Does this mean that your hamstrings don’t contribute to squats?
Your hamstrings will typically contribute to squats sparingly. Squats come in handy when it comes to developing your lower body muscles. They help you attain immense strength.
With that said, quads are certainly powerful and more prominent. The quadriceps action on the knee is therefore superior to that of the hamstrings. Developing these muscles will mean that you’ll run much better and avoid injuries.
Do the squats work the hamstrings, and when do they work the hamstrings?
What you may not know is that the hamstrings are mostly contracted during the squat. As you bend down, the hamstrings lengthen and contract during the up and down squat motion.
The motion makes your hamstrings stronger so that they become more toned and sculpted. From this observation, the squat gives more to your hamstrings, and your hamstring contributes less to the squat.
The dominant muscles during the squat
Most people look at the squat as a “quad-dominant” or “hip-dominant” exercise. However, that’s far from reality. The squat doesn’t exclusively work a particular muscle. There is a variation of squatting for those who want to target a specific muscle group.
The squat activates several muscles in the lower body. All of the muscles activated during the squat tend to extend to the knees and hips. When you squat, you stimulate the glutes, hamstrings, and quads. The quads shoulder the biggest responsibility during squats. It is therefore fair to say that the quads are dominant.
When it comes to core strength as well as strengthening the lower body, squats play an integral role. Squats help strengthen your quadriceps.

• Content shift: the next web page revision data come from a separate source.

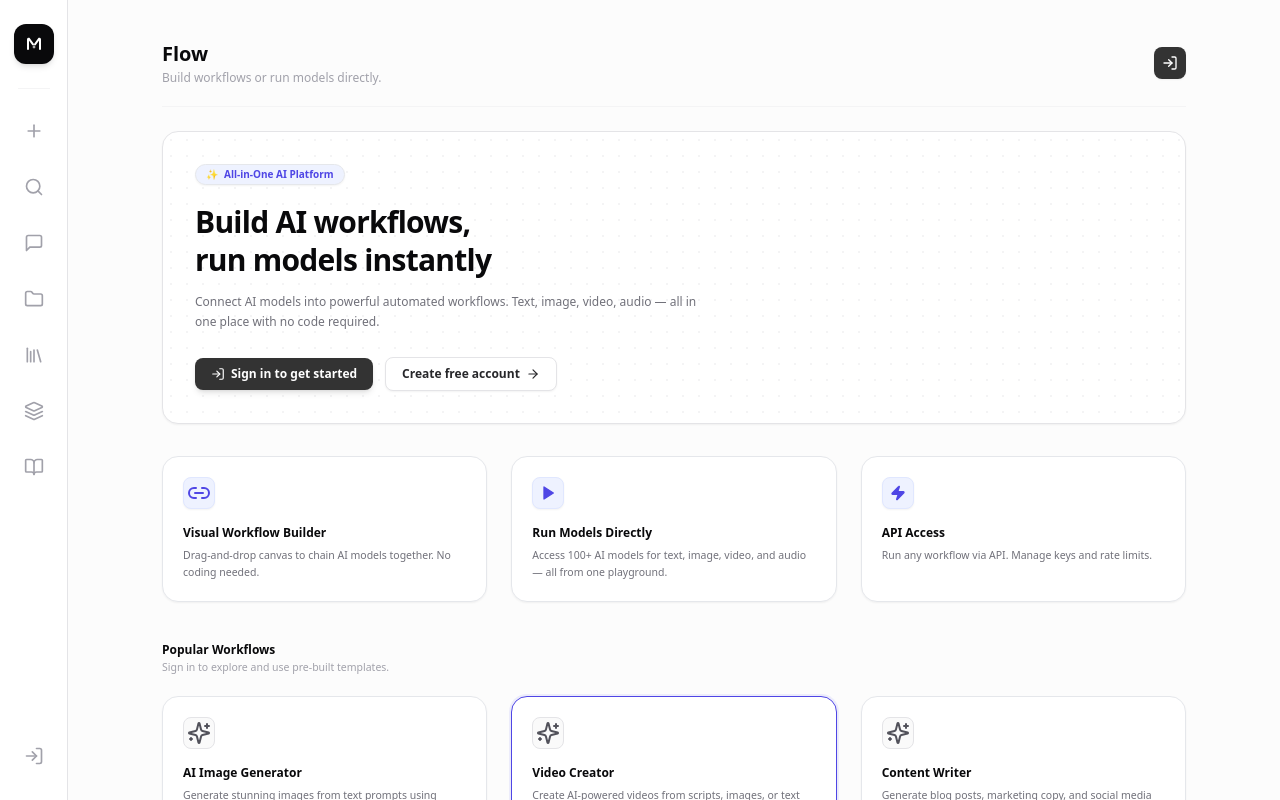
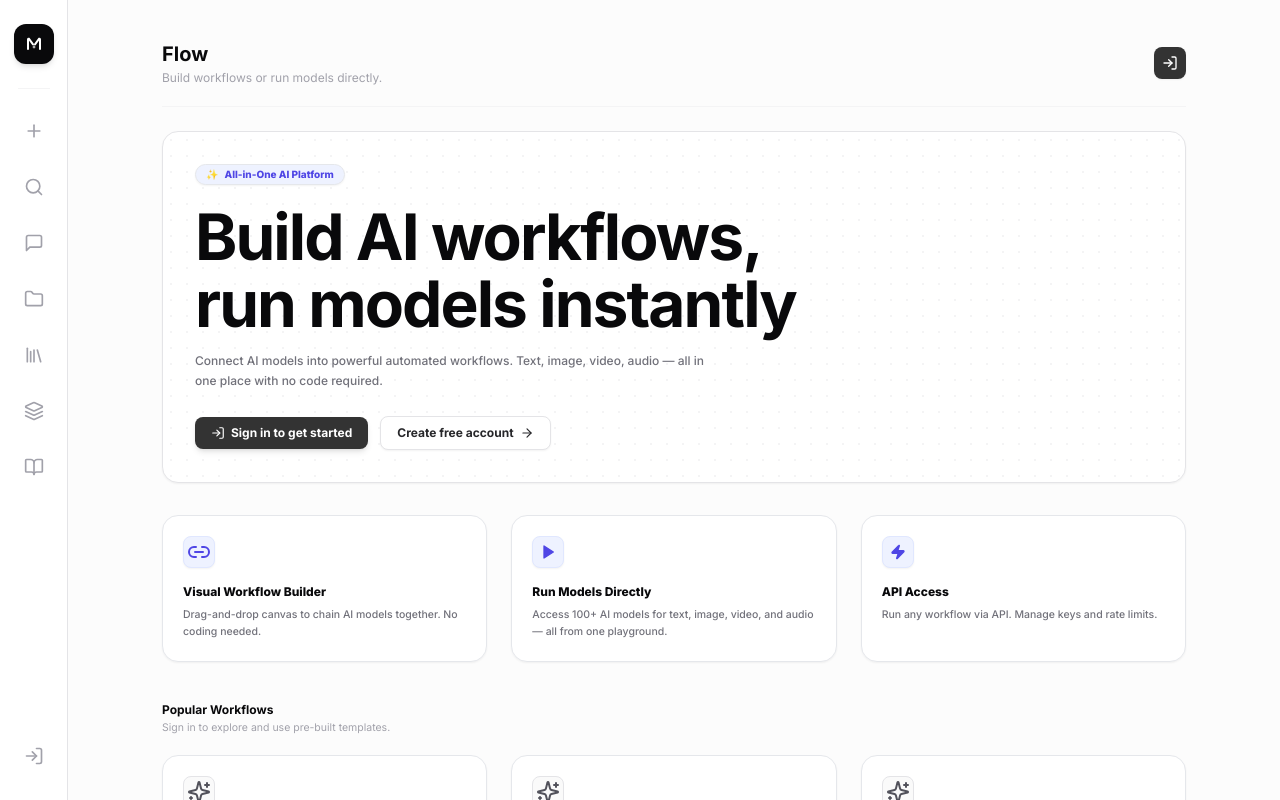
Before and after one commit to SrishtiSingh77/galaxy.ai, a Next.js app: page / in a window 1280 px wide. Built offline with nearby package versions, Linux system fonts and the light colour scheme; no server answers.

Commit message:
style: designer had another breakdown, restored Inter font, made video creator card border hover-only to match their expectations

```diff
--- a/app/layout.tsx
+++ b/app/layout.tsx
@@ -1,10 +1,10 @@
 import type { Metadata } from "next";
-import { Plus_Jakarta_Sans } from "next/font/google";
+import { Inter } from "next/font/google";
 import { ClerkProvider } from "@clerk/nextjs";
 import CandidateLog from "@/components/CandidateLog";
 import "./globals.css";
 
-const jakarta = Plus_Jakarta_Sans({
+const inter = Inter({
   subsets: ["latin"],
   weight: ["300", "400", "500", "600", "700", "800"],
 });
@@ -22,7 +22,7 @@ export default function RootLayout({
   return (
     <ClerkProvider>
       <html lang="en">
-        <body className={`${jakarta.className} bg-[#fafafa] text-[#333333] antialiased`}>
+        <body className={`${inter.className} bg-[#fafafa] text-[#333333] antialiased`}>
           <CandidateLog />
           {children}
         </body>
--- a/app/page.tsx
+++ b/app/page.tsx
@@ -74,7 +74,7 @@ export default function LandingPage() {
   ];
 
   return (
-    <div className="relative flex h-screen w-screen bg-[#fafafa] overflow-hidden select-none font-sans">
+    <div className="relative flex h-screen w-screen bg-[#fafafa] overflow-hidden select-none">
       {/* Left Sidebar */}
       <div className="flex w-[68px] flex-col items-center justify-between border-r border-[#e4e4e7] bg-white py-6 z-10 shrink-0">
         <div className="flex flex-col items-center gap-6 w-full">
@@ -152,14 +152,14 @@ export default function LandingPage() {
             {/* Dot Grid Pattern Overlay */}
             <div className="absolute inset-0 bg-[radial-gradient(#e4e4e7_1px,transparent_1px)] [background-size:16px_16px] opacity-40 pointer-events-none" />
 
-            <div className="relative z-10 flex flex-col gap-2.5 max-w-2xl">
+            <div className="relative z-10 flex flex-col gap-2.5 max-w-3xl">
               {/* Badge */}
               <div className="inline-flex items-center gap-1.5 self-start rounded-full border border-indigo-150 bg-indigo-50 px-2.5 py-0.5 text-[10px] font-extrabold text-indigo-600 shadow-sm">
                 <span className="text-indigo-400">✨</span> All-in-One AI Platform
               </div>
 
               {/* Title */}
-              <h2 className="text-3xl font-extrabold tracking-tight text-zinc-950 mt-2 leading-tight">
+              <h2 className="text-3xl md:text-[64px] font-bold tracking-[-0.03em] text-zinc-950 mt-2 leading-tight md:leading-[1.05]">
                 Build AI workflows,<br />run models instantly
               </h2>
 
@@ -240,7 +240,7 @@ export default function LandingPage() {
                     href="/sign-in"
                     className={`flex flex-col p-5 bg-white border rounded-2xl transition cursor-pointer shadow-sm hover:-translate-y-0.5 hover:shadow-md duration-200 ${
                       tmpl.highlighted
-                        ? "border-indigo-600 ring-2 ring-indigo-500/10"
+                        ? "border-zinc-150 hover:border-indigo-600 hover:ring-2 hover:ring-indigo-500/10"
                         : "border-zinc-150 hover:border-zinc-300"
                     }`}
                   >
```
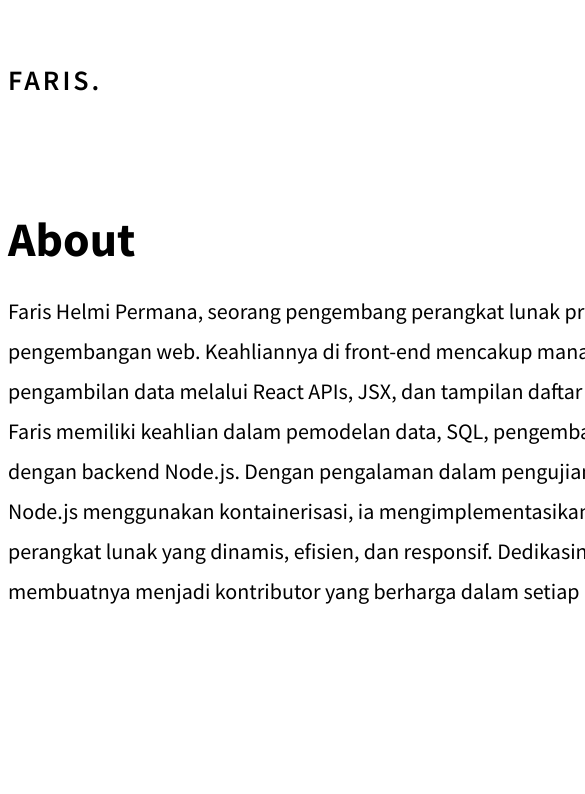
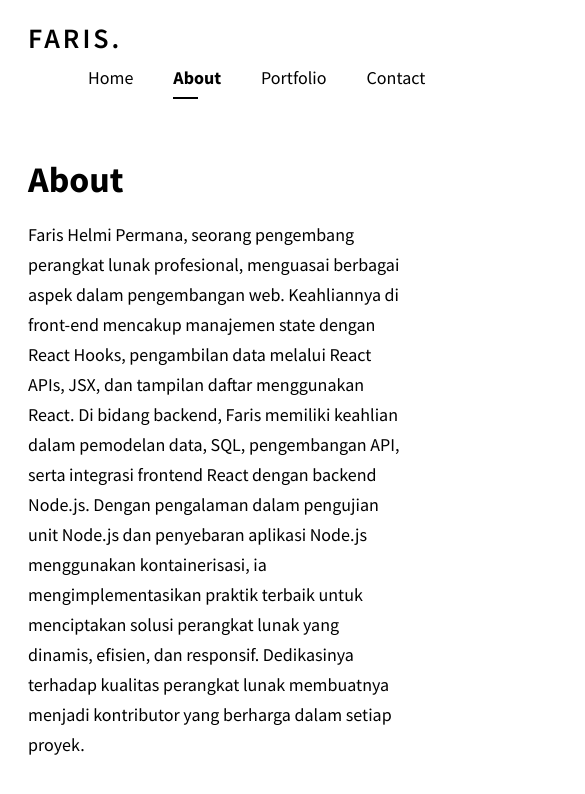
Before and after one commit to lancartekno/new-nextjs-port-Des2023, a Next.js app: page /about in a window 390 px wide. Shown: the top 794 px of the page, 585 px wide, since content can reach past the window. Built offline with nearby package versions, Linux system fonts and the light colour scheme.

Commit message:
Update app.scss

```diff
--- a/styles/app.scss
+++ b/styles/app.scss
@@ -191,3 +191,66 @@ a[href] {
 	text-align: center; /* Menambahkan text-align: center untuk membuat teks tengah */
   }
 // AKHIR box menjadi dua kesamping dan sisanya kebawah
+
+/* CSS sebelumnya */
+
+@media only screen and (max-width: 768px) {
+	/* Gaya CSS yang akan diterapkan pada layar dengan lebar maksimum 768px */
+
+	.container {
+	  width: 100%;
+	  padding: 0 20px;
+	}
+
+	.navbar {
+	  margin-top: 20px;
+
+	  .container {
+		flex-direction: column;
+		align-items: stretch;
+	  }
+
+	  .nav-links {
+		margin-top: 10px;
+		justify-content: center;
+	  }
+	}
+
+	.hero {
+	  padding-top: 50px;
+	  padding-bottom: 50px;
+
+	  .container {
+		flex-direction: column;
+	  }
+
+	  .text-wrapper {
+		width: 100%;
+
+		.title {
+		  font-size: 36px;
+		}
+
+		.description {
+		  font-size: 18px;
+		  line-height: 30px;
+		}
+
+		.cta {
+		  margin-top: 15px;
+		}
+	  }
+
+	  .image-wrapper {
+		width: 100%;
+		text-align: center;
+		margin-top: 20px;
+	  }
+	}
+
+	.portfolio-item {
+	  width: 100%;
+	}
+  }
+
+  /* CSS setelahnya */
```
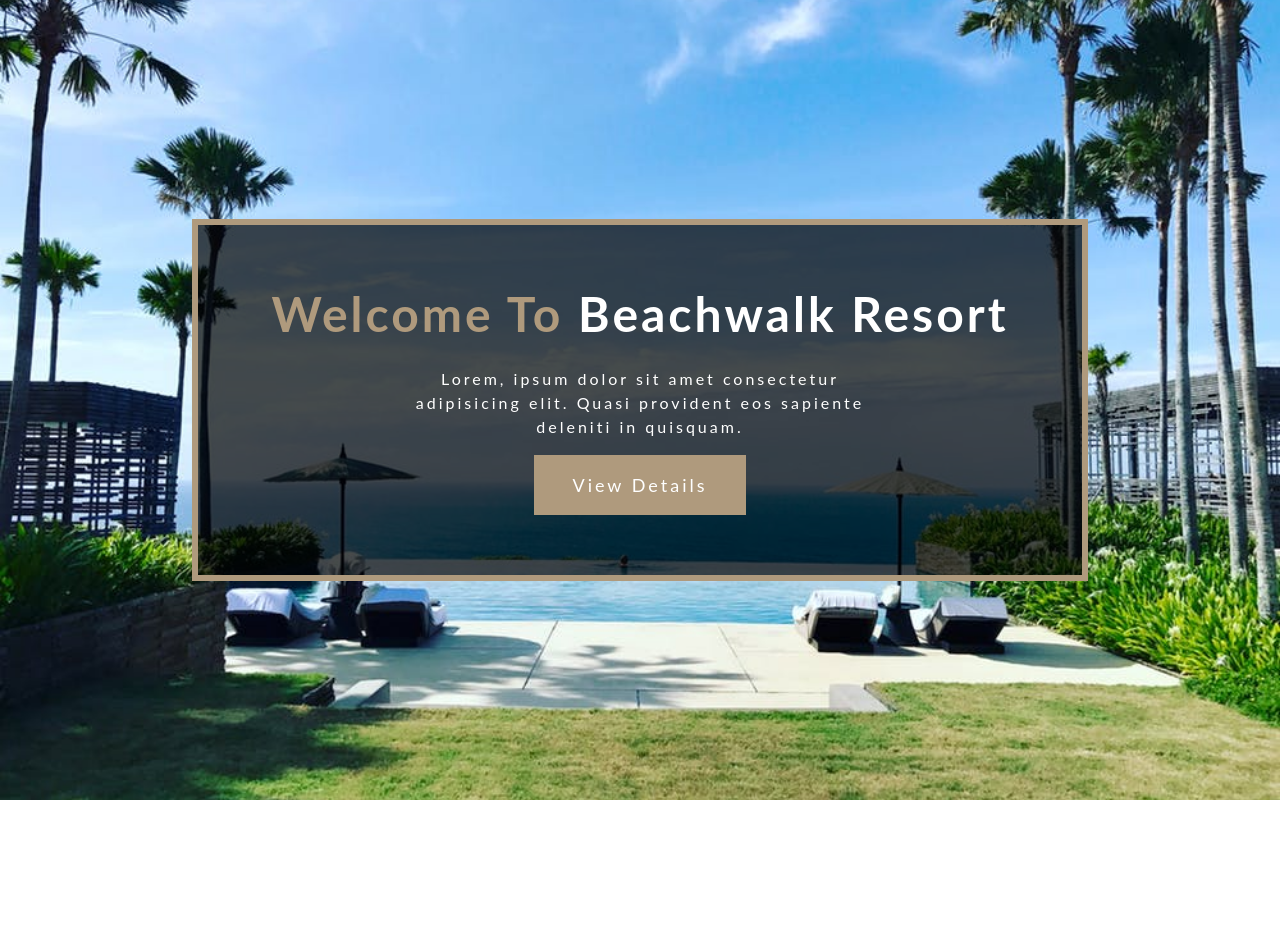
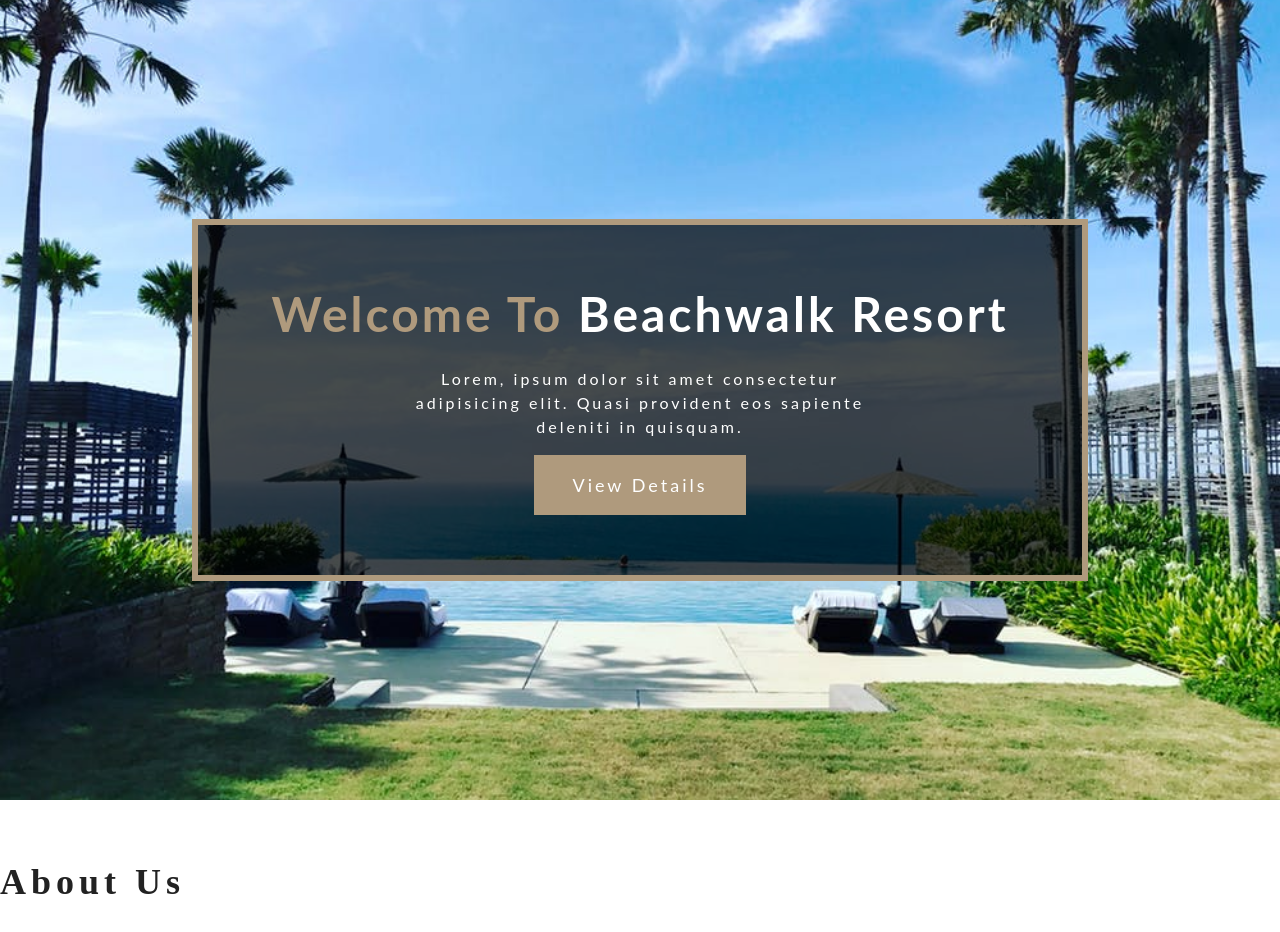
Before and after one commit to MAbdurahman/react-beachwalk-resort, a React (Create React App) app: page / in a window 1280 px wide. Shown: the top 932 px of the page. Before the commit the page ends 800 px from the top, so only its background shows below. Built offline with nearby package versions, Linux system fonts and the light colour scheme.

Commit message:
Complete Section and Title components

```diff
--- /dev/null
+++ b/src/components/global/Section.js
@@ -0,0 +1,10 @@
+import styled from 'styled-components';
+import { setRem } from './../../styles/Styles';
+
+const Section = styled.section`
+padding: ${setRem(64)} 0;
+background: ${props => props.color};
+
+`;
+
+export default Section;
--- /dev/null
+++ b/src/components/global/Title.jsx
@@ -0,0 +1,19 @@
+import React from 'react';
+import styled from 'styled-components';
+import { setRem, setFont, setLetterSpacing } from './../../styles/Styles';
+
+function Title({ className, title, center }) {
+   return (
+      <h3 className={className}>
+         {title}
+      </h3>
+   );
+};
+
+export default styled(Title)`
+	font-size: ${setRem(36)};
+	text-transform: capitalize;
+	${setLetterSpacing(5)};
+	${setFont.slanted};
+	text-align: ${props => (props.center ? 'center' : 'left')};
+`;
--- /dev/null
+++ b/src/components/page/about/About.jsx
@@ -0,0 +1,11 @@
+import React from 'react';
+import Section from './../../global/Section';
+import Title from './../../global/Title';
+
+export default function About() {
+   return (
+      <Section>
+         <Title title='about us' />
+      </Section>
+   );
+};
--- a/src/pages/home-page/HomePage.jsx
+++ b/src/pages/home-page/HomePage.jsx
@@ -1,10 +1,12 @@
 import React from 'react';
 import Header from './../../components/page/home/header/Header';
+import About from './../../components/page/about/About';
 
 export default function HomePage() {
 	return (
 		<>
 			<Header />
+			<About />
 		</>
 	);
 }
```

Quadriceps tend to be bigger and more reliable than your hamstrings. We are in no way discrediting the hamstring muscles, we are just highlighting why they are overrated.
What we can conclude from this is that your body first deploys a single-joint muscle. The two-joint muscles then follow suit. This way, movements are incredibly efficient.
When you use your hamstrings more during squatting, you’ll undoubtedly hamper dynamic movement. Hamstrings are known to get in the way of squats, making the exercise less effective. Bear that in mind whenever you are doing squats.